Floris of London is reported to have been her favourite fragrance house, and in 1971 the brand was given the Royal Warrant as Her Majesty's exclusive perfumers. Her signature scent was White Rose, a floral yet musky blend of rose, iris, amber, carnation, and jasmine.
Prince Harry's wife announced that her favourites are Oribe Côte d'Azur Eau de Parfum and Jo Malone's Wild Bluebell and Wood Sage & Sea Salt Cologne.
Princess Diana, for example, reportedly chose a perfume brand steeped in heritage and a scent that attributes its beautiful floral notes to 300 - yes, 300! - floral essences. Meghan reportedly favoured fresh and zesty bergamot and green tea notes and Kate opted for a gardenia laden scent.
While Jackie wore several perfumes throughout her life, including Krigler Lovely Patchouli 55, a spicy, woody blend of patchouli and bergamot and leather, her favorite was the classic Joy by Jean Patou, known for years as the most expensive perfume in the world.
Clarins was reportedly one of the princess' staple skincare brands (also a favourite of the Queen), with the brand's Multi-Active Day Cream and Cleansing Milk with Alpine Herbs (now discontinued) was often used in her daily routine. Another product credited in Howard's face chart was Elizabeth Arden's Blue Kohl in 636.
Pronouncing Welsh Names from Sarah Woodbury's Books - YouTube
|Pronunciation||/ˈɑːrθər/ German: [ˈaʁtʊʁ] Dutch: [ˈɑrtyːr]|
|Language(s)||Welsh, Old Breton|
|See also||Artur, Art (short form), Arturo, Arttu or/and Artturi (Finnish variant)|
It's not Welsh, but some folks have asked about how to pronounce it. It's a matter of preference. In the US, I mostly hear “ga-WAIN”. I rather prefer how I've heard it pronounced in Wales and parts of the UK, as “GAH-win”.
- Phonetic spelling of Gwalchmai. GWAA-LKM-ay. Gwalch-mai. gwalch-mai.
- Meanings for Gwalchmai. Hawk of May.
- Translations of Gwalchmai.

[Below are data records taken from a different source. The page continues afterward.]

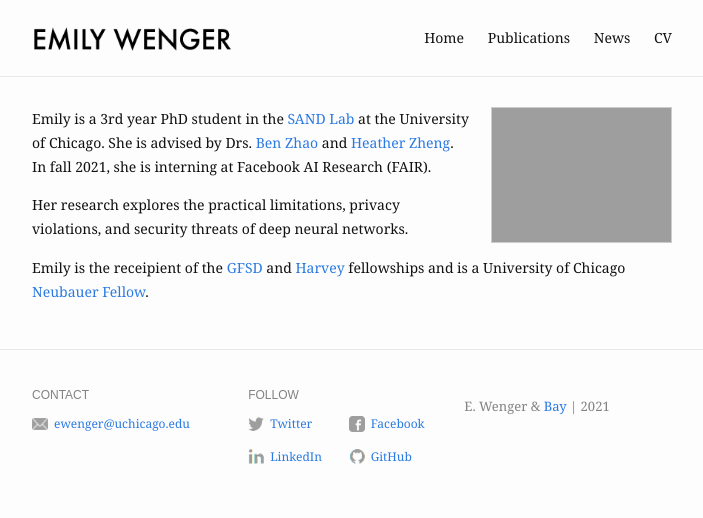
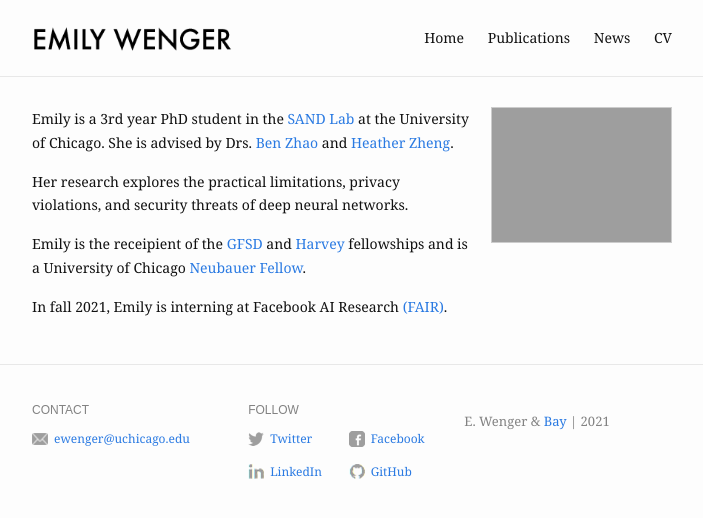
Before and after one commit to emilywenger/emilywenger.github.io, a Jekyll site: the page built from index.md, in a window 1280 px wide. Shown: the top 518 px of the page, without its empty margins (288-991 px from the left). Built offline with Jekyll 4.4.1, drawn with Linux system fonts in a browser that asks for light colours; part of the change alters nothing that is shown.

Commit message:
one more update

```diff
--- a/index.md
+++ b/index.md
@@ -6,7 +6,7 @@ profile_picture:
 ---
 
 <p>
-Emily is a 3rd year PhD student in the <a href="http://sandlab.cs.uchicago.edu" target="_blank">SAND Lab</a> at the University of Chicago. She is advised by Drs. <a href="http://people.cs.uchicago.edu/~ravenben/" target= "_blank">Ben Zhao</a> and <a href="http://people.cs.uchicago.edu/~htzheng/" target="_blank">Heather Zheng</a>. In fall 2021, she is interning at Facebook AI Research (FAIR).
+Emily is a 3rd year PhD student in the <a href="http://sandlab.cs.uchicago.edu" target="_blank">SAND Lab</a> at the University of Chicago. She is advised by Drs. <a href="http://people.cs.uchicago.edu/~ravenben/" target= "_blank">Ben Zhao</a> and <a href="http://people.cs.uchicago.edu/~htzheng/" target="_blank">Heather Zheng</a>.
 </p>
 
 
@@ -17,3 +17,5 @@ Her research explores the practical limitations, privacy violations, and securit
 <p>
 Emily is the receipient of the <a href="https://stemfellowships.org/" target="_blank">GFSD</a> and <a href="https://msfdn.org/harveyfellows/overview/" target="_blank">Harvey</a> fellowships and is a University of Chicago <a href="https://grad.uchicago.edu/fellowships/neubauer-fellows/" target="_blank">Neubauer Fellow</a>.
 </p>
+
+<p> In fall 2021, Emily is interning at Facebook AI Research <a href="https://ai.facebook.com/" target="_blank">(FAIR)</a>.</p>
```
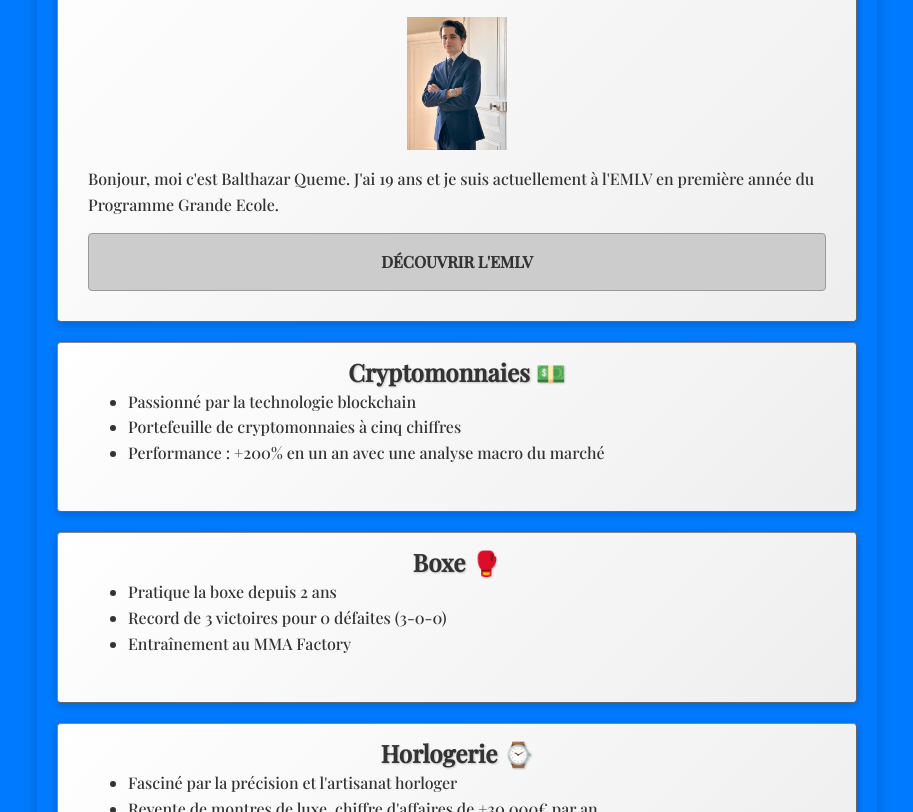
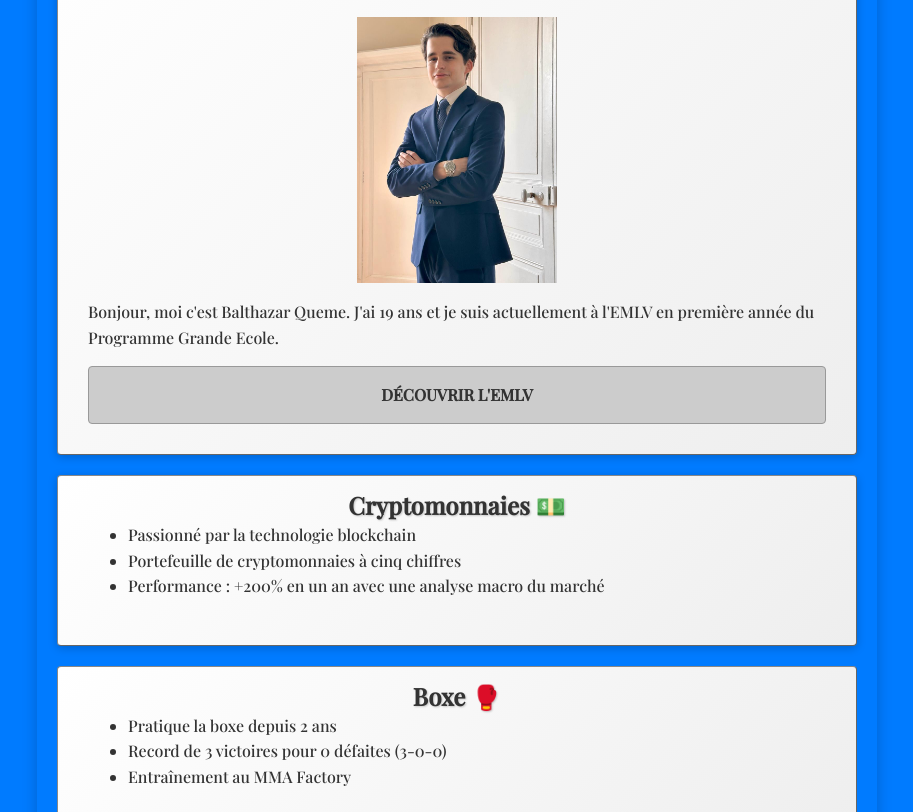
Before and after one commit to BalthazarQueme/Profil-EMLV, a plain HTML site: page index.html in a window 1280 px wide. Shown: the part 140-952 px from the top of the page, without its empty margins (183-1096 px from the left). Drawn offline with nearby package versions, Linux system fonts and the light colour scheme.

Commit message:
Update index.html

```diff
--- a/index.html
+++ b/index.html
@@ -12,7 +12,7 @@
 <div class="container">
   <div class="card-white" id="introduction">
     <h1>Bienvenue sur mon profil ! </h1>
-    <img src="image/photoemlv.jpg" class="img-circle" width="100px" alt="Balthazar Queme">
+    <img src="image/photoemlv.jpg" class="img-circle" width="200px" alt="Balthazar Queme">
     <p>
       Bonjour, moi c'est Balthazar Queme. J'ai 19 ans et je suis actuellement à l'EMLV en première année du Programme Grande Ecole.
     </p>
@@ -26,7 +26,7 @@
       <li>Performance : +200% en un an avec une analyse macro du marché</li>
     </ul>
   </div>
-  <div class="card-white" id="boxe">
+  <div class "card-white" id="boxe">
     <h2 class="category-title">Boxe 🥊</h2>
     <ul>
       <li>Pratique la boxe depuis 2 ans</li>
@@ -52,10 +52,4 @@
       <i class="fab fa-twitter-square"></i>
     </a>
     <a href="https://www.instagram.com/baltha_qm/" target="_blank">
-      <i class="fab fa-instagram"></i>
-    </a>
-  </div>
-</div>
-
-</body>
-</html>
+      <i class="fab fa-instagram"></
```
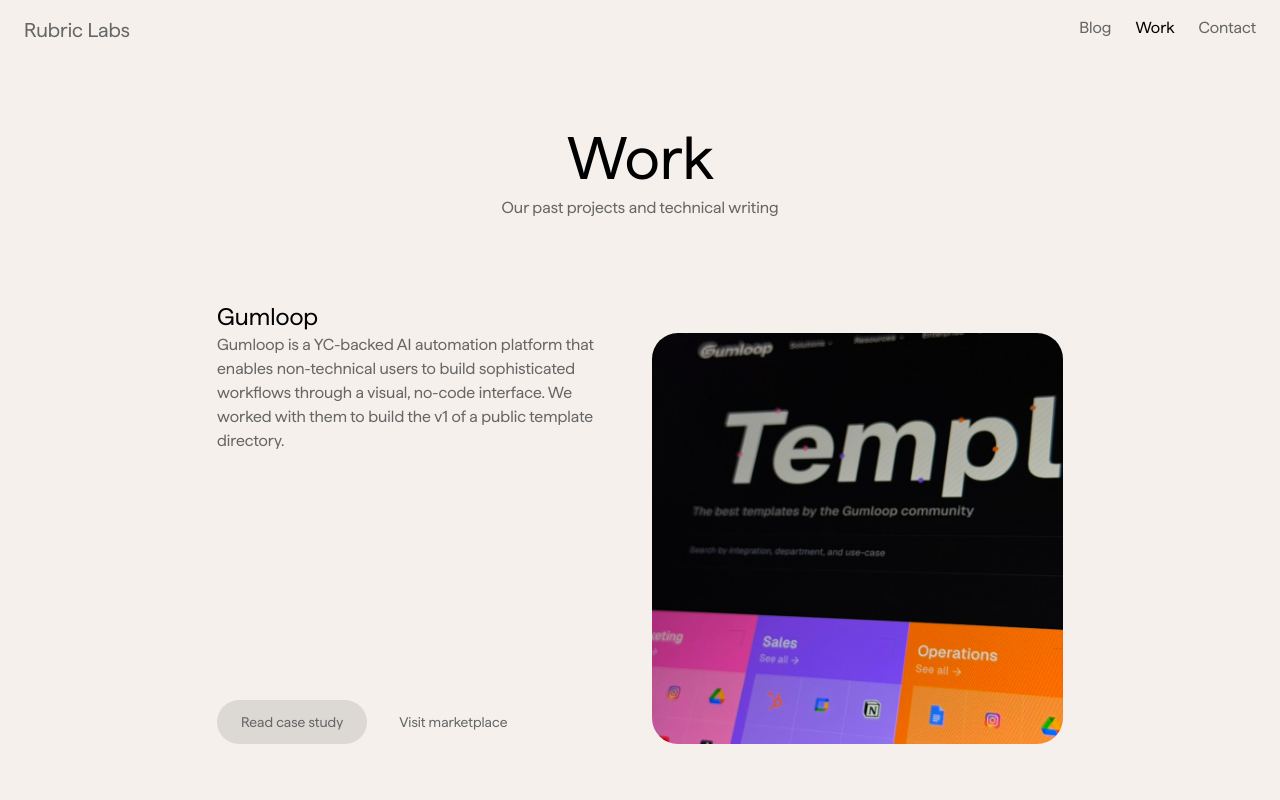
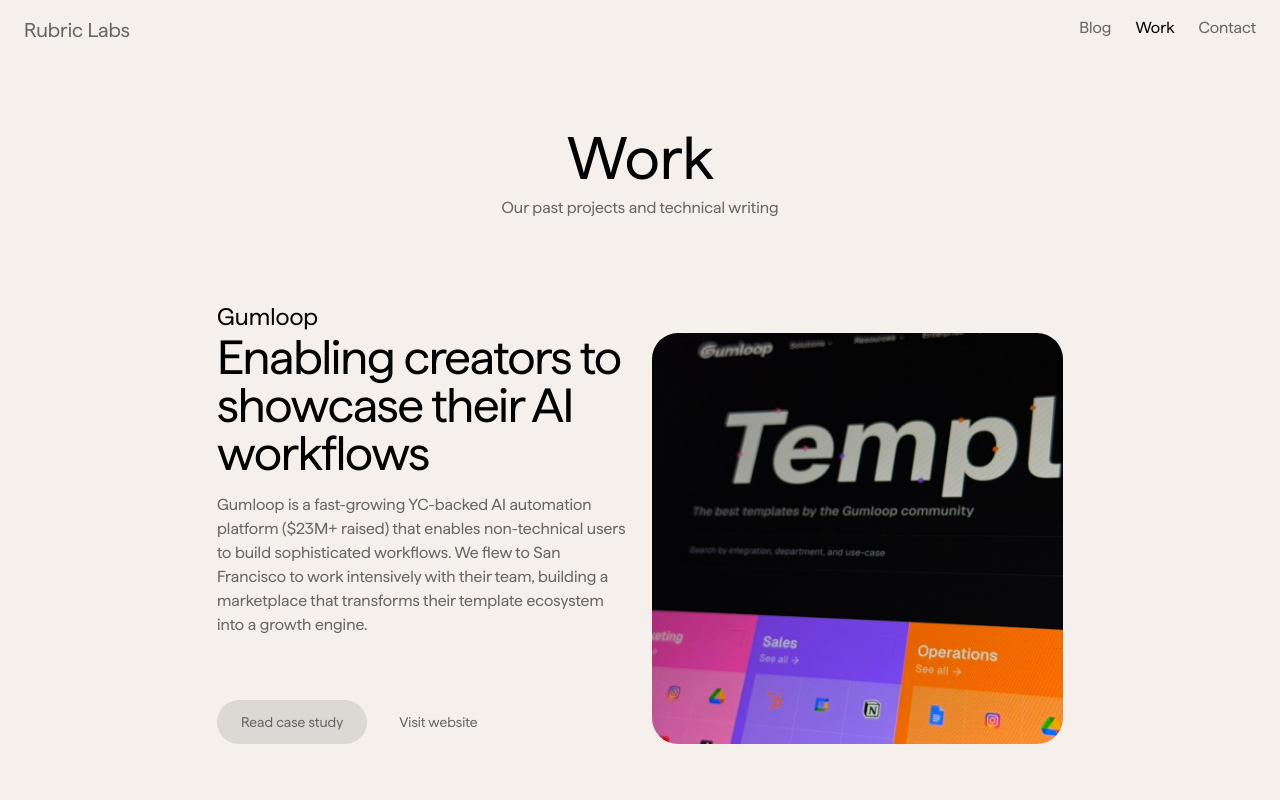
Before and after one commit to RubricLab/website, a Next.js app: page /work in a window 1280 px wide. Shown: the top 800 px of the page. Built offline with nearby package versions, Linux system fonts and the light colour scheme; no server answers.

Commit message:
Update Gumloop project description and links for clarity and accuracy

```diff
--- a/src/ui/work-table.tsx
+++ b/src/ui/work-table.tsx
@@ -31,16 +31,17 @@
 		category: 'Client',
 		date: '2025',
 		description:
-			'Gumloop is a YC-backed AI automation platform that enables non-technical users to build sophisticated workflows through a visual, no-code interface. We worked with them to build the v1 of a public template directory.',
+			'Gumloop is a fast-growing YC-backed AI automation platform ($23M+ raised) that enables non-technical users to build sophisticated workflows. We flew to San Francisco to work intensively with their team, building a marketplace that transforms their template ecosystem into a growth engine.',
 		image: <div className="aspect-square" />,
 		link: {
-			href: '/blog/gumloop-marketplace',
+			href: '/blog/gumloop-templates',
 			label: 'Read case study'
 		},
 		name: 'Gumloop',
+		quote: 'Enabling creators to showcase their AI workflows',
 		secondaryLink: {
-			href: 'https://gumloop.com/marketplace',
-			label: 'Visit marketplace',
+			href: 'https://gumloop.com/templates',
+			label: 'Visit website',
 			target: '_blank'
 		}
 	},
```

Russian : Гвальчмай
How to say hello and goodbye in Welsh - YouTube
From Middle Welsh betws, borrowed from Old English bedhūs (“house of prayer”, literally “bede-house”).
Welsh word of the day: Aur = Gold.
Arthur's full name is Arthur Timothy Read and D.W.'s full name is Dora Winifred Read. D.W.'s full name is used several times throughout the series while Arthur's full name is only used once.
Scottish, Irish, Welsh, English, and French : from the ancient Celtic personal name Arthur. In many cases it is a shortened form of Scottish or Irish McArthur, the patronymic Mac- often being dropped in the 17th, 18th, and 19th centuries under English influence.
- Hyphenation: ga‧win.
- IPA: /ɡaˈwin/, [ɡɐˈwin]
- Phonetic spelling of Gwenhwyfar. GWEHNHHayV-R. Gwen-hwy-far.
- Meanings for Gwenhwyfar. Name meaning fair lady.
- Examples of in a sentence. Gwenhwyfar is the Welsh predecessor of Queen Guinevere, the wife of King Arthur.
How to Pronounce Arthur? (CORRECTLY) - YouTube